#### TASK INSTRUCTIONS
Below are the records; output them exactly from the first line through the line with "Also changed, not shown: 1 other file.", stopping there.

#### SUPPLIED INFORMATION
════════

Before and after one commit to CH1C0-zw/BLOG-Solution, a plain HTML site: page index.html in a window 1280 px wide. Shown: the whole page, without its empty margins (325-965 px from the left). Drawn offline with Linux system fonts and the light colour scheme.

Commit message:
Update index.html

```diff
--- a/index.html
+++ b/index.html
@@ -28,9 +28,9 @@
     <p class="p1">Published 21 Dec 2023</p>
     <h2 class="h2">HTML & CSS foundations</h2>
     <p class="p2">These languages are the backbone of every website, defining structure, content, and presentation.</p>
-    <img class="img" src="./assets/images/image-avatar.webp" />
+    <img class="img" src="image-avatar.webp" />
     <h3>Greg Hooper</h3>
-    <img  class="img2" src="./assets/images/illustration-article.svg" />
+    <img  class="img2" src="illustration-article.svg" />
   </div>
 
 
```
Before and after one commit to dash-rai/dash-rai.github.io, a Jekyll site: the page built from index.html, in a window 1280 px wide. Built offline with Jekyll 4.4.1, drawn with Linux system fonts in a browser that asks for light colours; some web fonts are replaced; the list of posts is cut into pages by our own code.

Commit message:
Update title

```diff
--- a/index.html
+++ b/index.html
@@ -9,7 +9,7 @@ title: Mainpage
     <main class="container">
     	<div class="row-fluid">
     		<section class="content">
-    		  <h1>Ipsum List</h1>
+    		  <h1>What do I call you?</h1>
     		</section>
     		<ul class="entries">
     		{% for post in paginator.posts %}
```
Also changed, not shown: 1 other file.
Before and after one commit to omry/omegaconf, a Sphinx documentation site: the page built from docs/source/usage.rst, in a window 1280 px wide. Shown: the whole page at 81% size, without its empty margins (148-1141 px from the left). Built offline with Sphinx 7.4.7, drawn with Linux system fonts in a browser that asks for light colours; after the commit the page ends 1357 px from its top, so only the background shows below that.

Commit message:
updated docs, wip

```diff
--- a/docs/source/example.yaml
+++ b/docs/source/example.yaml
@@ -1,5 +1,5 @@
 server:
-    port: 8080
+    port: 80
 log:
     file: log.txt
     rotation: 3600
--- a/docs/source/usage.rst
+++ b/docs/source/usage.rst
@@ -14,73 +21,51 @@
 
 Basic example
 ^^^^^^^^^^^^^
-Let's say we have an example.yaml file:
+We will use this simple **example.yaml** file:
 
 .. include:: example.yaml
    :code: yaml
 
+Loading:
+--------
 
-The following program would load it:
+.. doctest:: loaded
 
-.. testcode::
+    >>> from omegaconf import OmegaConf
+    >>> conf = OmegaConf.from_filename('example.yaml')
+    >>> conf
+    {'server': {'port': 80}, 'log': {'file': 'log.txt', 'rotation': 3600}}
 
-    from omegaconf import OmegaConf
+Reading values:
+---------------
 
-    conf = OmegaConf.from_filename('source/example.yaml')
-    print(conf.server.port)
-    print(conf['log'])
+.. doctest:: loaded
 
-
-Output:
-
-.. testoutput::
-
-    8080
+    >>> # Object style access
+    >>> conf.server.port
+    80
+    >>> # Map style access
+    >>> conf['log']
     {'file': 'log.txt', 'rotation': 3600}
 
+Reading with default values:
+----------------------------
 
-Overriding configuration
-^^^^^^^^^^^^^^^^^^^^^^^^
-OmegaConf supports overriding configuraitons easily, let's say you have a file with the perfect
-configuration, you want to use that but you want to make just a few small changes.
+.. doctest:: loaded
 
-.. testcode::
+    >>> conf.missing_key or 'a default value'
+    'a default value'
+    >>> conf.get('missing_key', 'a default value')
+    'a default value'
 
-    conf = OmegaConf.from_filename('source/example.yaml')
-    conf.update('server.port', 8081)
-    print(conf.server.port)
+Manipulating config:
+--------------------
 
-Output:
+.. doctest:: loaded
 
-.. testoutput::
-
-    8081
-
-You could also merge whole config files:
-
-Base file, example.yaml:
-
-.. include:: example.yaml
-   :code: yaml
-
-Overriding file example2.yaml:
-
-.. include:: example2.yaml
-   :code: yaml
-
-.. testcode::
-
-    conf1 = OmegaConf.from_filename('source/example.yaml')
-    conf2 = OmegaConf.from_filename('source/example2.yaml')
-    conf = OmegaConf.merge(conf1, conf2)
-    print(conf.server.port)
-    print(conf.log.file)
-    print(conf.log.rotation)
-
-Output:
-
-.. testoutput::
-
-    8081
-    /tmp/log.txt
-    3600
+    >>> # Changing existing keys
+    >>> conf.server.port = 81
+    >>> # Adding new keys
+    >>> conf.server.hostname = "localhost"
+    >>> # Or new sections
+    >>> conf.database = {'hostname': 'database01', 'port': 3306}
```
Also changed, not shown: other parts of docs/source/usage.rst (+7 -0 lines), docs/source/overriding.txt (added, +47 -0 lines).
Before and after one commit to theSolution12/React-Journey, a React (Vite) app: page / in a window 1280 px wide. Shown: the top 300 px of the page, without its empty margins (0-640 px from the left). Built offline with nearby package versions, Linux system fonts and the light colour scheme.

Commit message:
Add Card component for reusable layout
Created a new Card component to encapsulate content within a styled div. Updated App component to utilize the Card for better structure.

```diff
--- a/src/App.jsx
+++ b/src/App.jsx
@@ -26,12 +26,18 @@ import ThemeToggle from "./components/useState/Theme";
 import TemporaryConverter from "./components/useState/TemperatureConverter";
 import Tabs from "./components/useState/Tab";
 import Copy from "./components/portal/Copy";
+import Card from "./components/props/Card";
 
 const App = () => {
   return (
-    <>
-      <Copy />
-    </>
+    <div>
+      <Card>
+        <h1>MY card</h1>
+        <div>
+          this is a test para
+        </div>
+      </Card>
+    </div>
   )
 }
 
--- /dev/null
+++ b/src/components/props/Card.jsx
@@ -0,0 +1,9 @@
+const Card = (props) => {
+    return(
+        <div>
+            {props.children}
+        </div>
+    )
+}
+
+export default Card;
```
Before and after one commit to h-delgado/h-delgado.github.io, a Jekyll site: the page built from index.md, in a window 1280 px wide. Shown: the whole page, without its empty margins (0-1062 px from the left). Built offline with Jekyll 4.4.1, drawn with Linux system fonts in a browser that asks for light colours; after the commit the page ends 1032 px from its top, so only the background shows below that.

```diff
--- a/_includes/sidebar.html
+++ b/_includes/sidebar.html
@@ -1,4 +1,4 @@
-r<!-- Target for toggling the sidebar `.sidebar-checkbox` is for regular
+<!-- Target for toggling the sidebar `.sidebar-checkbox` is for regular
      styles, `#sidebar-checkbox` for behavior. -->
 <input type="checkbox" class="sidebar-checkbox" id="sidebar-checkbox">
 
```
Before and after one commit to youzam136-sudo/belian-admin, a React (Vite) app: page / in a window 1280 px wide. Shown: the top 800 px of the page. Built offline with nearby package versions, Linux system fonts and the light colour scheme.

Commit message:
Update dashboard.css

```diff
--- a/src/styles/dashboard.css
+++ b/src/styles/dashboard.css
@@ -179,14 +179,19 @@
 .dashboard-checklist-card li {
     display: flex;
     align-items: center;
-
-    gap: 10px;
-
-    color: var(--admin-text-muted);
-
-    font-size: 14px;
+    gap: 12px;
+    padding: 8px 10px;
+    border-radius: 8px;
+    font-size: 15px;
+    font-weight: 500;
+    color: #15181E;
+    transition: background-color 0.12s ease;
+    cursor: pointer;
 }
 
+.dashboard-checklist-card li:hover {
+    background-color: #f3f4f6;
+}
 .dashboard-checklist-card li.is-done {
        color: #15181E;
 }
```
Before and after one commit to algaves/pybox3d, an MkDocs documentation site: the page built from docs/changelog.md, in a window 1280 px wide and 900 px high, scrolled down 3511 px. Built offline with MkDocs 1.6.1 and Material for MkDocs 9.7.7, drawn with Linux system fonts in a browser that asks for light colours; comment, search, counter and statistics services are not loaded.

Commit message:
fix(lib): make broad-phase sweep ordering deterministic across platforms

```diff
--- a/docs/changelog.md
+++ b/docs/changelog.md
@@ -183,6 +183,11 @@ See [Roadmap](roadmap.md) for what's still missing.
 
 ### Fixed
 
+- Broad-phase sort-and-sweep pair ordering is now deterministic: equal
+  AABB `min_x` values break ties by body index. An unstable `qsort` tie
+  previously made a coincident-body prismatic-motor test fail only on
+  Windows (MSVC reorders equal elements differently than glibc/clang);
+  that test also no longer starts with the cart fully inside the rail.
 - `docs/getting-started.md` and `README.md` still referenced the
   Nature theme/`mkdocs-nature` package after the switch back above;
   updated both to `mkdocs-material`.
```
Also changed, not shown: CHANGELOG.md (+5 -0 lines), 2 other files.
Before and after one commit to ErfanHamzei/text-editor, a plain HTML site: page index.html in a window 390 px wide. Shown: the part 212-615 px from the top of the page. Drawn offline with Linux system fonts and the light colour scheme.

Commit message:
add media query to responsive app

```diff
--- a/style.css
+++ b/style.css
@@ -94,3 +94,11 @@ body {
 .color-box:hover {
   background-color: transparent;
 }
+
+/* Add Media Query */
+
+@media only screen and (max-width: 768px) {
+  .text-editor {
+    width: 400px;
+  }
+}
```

════════

#### WRITTEN ANSWER
Before and after one commit to CH1C0-zw/BLOG-Solution, a plain HTML site: page index.html in a window 1280 px wide. Shown: the whole page, without its empty margins (325-965 px from the left). Drawn offline with Linux system fonts and the light colour scheme.

Commit message:
Update index.html

```diff
--- a/index.html
+++ b/index.html
@@ -28,9 +28,9 @@
     <p class="p1">Published 21 Dec 2023</p>
     <h2 class="h2">HTML & CSS foundations</h2>
     <p class="p2">These languages are the backbone of every website, defining structure, content, and presentation.</p>
-    <img class="img" src="./assets/images/image-avatar.webp" />
+    <img class="img" src="image-avatar.webp" />
     <h3>Greg Hooper</h3>
-    <img  class="img2" src="./assets/images/illustration-article.svg" />
+    <img  class="img2" src="illustration-article.svg" />
   </div>
 
 
```
Before and after one commit to dash-rai/dash-rai.github.io, a Jekyll site: the page built from index.html, in a window 1280 px wide. Built offline with Jekyll 4.4.1, drawn with Linux system fonts in a browser that asks for light colours; some web fonts are replaced; the list of posts is cut into pages by our own code.

Commit message:
Update title

```diff
--- a/index.html
+++ b/index.html
@@ -9,7 +9,7 @@ title: Mainpage
     <main class="container">
     	<div class="row-fluid">
     		<section class="content">
-    		  <h1>Ipsum List</h1>
+    		  <h1>What do I call you?</h1>
     		</section>
     		<ul class="entries">
     		{% for post in paginator.posts %}
```
Also changed, not shown: 1 other file.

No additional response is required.